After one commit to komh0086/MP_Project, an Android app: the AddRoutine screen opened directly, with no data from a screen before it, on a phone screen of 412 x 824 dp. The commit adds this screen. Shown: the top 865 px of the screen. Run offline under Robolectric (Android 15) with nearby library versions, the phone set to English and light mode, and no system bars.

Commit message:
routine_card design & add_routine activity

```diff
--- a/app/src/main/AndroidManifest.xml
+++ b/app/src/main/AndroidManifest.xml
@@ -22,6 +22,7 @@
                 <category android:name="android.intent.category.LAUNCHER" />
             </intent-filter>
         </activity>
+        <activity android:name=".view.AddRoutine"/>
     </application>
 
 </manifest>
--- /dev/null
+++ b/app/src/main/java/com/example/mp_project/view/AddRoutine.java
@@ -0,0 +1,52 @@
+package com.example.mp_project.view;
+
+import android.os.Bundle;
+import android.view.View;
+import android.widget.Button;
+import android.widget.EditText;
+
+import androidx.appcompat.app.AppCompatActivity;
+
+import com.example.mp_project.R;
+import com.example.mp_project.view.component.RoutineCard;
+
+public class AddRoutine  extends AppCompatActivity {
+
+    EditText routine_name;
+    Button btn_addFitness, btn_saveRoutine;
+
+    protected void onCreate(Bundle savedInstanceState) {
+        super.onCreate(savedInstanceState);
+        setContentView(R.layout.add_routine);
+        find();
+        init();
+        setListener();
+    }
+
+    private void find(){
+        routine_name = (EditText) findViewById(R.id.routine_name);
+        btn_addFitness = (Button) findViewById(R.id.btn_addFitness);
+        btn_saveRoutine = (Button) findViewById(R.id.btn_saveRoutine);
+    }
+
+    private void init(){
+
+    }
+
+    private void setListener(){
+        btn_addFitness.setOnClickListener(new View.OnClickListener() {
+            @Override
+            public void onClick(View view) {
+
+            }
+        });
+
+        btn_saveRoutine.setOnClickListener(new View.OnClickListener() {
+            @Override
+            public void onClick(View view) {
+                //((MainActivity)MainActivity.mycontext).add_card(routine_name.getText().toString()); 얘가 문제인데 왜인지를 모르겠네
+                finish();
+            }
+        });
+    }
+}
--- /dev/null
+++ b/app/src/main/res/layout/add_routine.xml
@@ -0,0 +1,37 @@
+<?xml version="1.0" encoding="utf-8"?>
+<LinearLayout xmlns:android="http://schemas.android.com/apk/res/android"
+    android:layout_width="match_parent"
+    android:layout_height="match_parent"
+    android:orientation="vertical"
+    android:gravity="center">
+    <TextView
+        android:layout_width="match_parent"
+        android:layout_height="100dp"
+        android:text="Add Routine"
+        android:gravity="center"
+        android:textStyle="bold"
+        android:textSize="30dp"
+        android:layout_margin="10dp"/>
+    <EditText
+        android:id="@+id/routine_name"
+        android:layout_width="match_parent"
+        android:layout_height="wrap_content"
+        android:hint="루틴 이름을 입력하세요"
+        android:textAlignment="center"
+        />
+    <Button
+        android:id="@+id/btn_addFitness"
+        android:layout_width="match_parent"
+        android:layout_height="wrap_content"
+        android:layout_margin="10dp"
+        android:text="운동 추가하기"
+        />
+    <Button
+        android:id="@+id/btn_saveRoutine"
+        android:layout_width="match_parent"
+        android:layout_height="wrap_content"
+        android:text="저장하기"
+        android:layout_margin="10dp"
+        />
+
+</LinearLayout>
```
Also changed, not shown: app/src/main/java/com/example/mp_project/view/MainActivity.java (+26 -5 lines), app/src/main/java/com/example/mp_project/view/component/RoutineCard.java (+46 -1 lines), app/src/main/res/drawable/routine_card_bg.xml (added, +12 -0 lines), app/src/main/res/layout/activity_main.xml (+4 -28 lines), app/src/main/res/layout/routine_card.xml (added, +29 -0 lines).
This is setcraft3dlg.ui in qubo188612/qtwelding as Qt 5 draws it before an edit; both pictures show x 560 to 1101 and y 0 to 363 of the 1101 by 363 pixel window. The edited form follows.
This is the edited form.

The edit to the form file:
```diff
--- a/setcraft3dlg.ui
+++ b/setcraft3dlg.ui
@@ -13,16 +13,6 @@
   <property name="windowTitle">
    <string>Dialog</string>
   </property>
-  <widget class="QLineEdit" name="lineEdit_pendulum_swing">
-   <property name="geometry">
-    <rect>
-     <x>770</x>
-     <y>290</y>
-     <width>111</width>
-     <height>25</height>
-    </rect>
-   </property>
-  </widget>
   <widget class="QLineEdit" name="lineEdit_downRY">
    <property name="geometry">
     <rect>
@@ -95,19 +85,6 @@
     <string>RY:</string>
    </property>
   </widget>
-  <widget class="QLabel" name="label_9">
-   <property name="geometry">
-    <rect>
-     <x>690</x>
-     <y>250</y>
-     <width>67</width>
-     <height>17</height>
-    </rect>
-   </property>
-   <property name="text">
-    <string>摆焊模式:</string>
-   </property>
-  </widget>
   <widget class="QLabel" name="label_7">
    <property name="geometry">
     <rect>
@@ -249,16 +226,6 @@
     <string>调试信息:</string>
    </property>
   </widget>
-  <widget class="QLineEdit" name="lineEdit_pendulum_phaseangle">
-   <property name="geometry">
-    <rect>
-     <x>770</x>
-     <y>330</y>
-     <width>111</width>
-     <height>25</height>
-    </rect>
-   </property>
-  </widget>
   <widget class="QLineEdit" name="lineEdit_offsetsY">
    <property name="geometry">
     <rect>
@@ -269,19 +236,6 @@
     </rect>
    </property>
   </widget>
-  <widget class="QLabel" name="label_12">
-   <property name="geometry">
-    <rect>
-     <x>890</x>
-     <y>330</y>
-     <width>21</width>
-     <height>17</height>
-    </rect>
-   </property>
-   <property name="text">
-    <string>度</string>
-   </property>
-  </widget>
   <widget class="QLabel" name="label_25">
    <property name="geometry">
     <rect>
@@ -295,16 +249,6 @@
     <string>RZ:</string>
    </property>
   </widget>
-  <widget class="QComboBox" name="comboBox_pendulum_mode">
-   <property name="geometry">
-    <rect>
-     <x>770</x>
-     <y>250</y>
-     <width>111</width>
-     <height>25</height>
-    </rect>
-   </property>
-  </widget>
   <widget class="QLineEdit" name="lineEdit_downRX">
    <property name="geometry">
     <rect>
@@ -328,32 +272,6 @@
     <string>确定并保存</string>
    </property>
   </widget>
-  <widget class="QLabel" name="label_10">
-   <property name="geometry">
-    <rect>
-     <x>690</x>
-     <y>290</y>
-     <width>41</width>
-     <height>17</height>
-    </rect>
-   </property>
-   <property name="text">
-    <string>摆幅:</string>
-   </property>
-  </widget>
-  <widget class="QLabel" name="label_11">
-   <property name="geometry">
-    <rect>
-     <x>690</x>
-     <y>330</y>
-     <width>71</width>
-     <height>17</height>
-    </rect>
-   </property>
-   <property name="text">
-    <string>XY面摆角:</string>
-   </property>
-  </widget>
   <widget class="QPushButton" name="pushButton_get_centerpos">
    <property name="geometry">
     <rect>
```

----

* Exercise description
Return a copy of each line in the entries that carries the string "form".

* Result for this exercise
This is setcraft3dlg.ui in qubo188612/qtwelding as Qt 5 draws it before an edit; both pictures show x 560 to 1101 and y 0 to 363 of the 1101 by 363 pixel window. The edited form follows.
This is the edited form.
The edit to the form file:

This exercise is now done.